> [PROBLEM DESCRIPTION]:
Match on the string "label" in the entries below and return every matching line.

> [SOURCE DATA]:
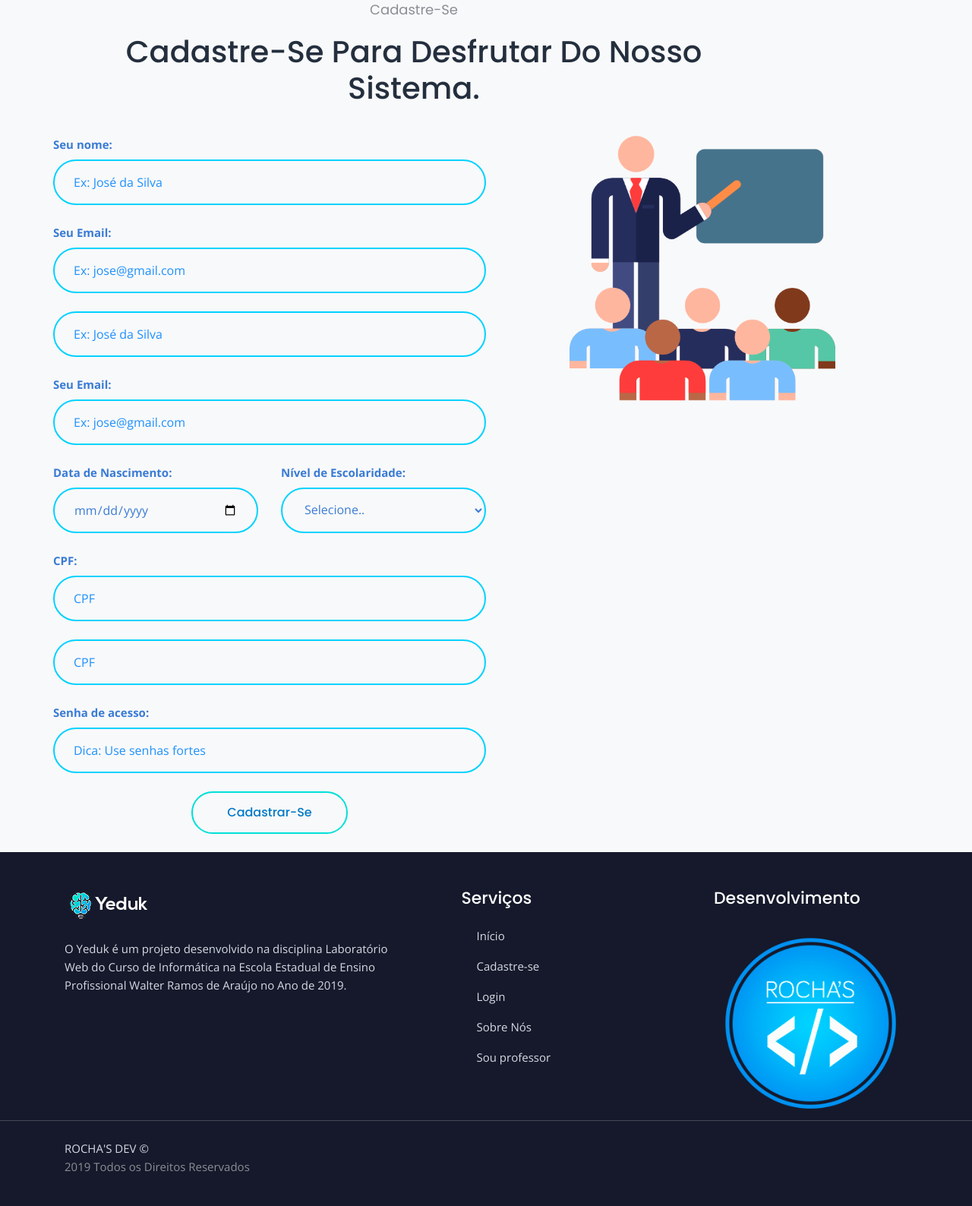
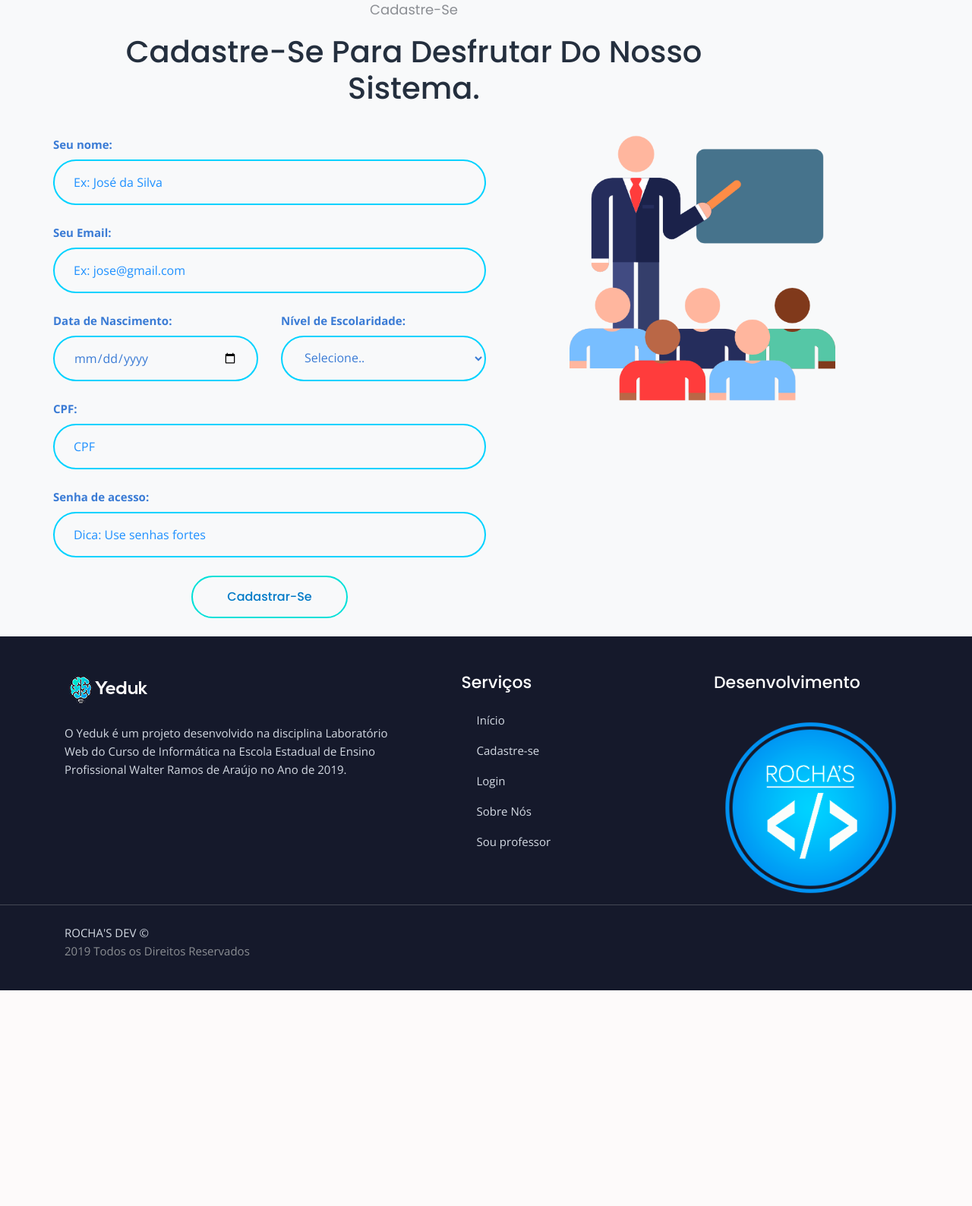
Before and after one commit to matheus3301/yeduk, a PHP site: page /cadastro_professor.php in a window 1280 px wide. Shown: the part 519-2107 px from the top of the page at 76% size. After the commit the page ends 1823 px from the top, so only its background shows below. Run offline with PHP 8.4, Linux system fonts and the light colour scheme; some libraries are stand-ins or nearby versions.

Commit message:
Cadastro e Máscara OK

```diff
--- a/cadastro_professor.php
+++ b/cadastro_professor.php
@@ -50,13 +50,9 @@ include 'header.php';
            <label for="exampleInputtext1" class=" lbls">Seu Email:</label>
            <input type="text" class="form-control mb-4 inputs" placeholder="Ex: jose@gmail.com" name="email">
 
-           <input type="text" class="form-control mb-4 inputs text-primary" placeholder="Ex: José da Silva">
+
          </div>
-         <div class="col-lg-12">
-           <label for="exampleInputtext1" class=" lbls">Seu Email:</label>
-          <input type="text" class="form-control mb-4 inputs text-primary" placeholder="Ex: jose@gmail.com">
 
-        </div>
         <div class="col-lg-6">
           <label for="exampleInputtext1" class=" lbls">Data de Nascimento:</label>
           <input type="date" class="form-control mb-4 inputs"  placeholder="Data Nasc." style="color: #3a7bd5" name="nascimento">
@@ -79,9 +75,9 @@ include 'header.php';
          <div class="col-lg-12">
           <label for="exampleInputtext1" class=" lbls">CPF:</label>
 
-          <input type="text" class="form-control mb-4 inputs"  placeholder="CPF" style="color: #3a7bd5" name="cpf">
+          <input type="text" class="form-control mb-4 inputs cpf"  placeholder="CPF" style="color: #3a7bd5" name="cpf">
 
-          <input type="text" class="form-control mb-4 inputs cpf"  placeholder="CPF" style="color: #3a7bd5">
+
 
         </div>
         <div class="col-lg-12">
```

> [EXPECTED ANSWER]:
            <label for="exampleInputtext1" class=" lbls">Seu Email:</label>
-           <label for="exampleInputtext1" class=" lbls">Seu Email:</label>
           <label for="exampleInputtext1" class=" lbls">Data de Nascimento:</label>
           <label for="exampleInputtext1" class=" lbls">CPF:</label>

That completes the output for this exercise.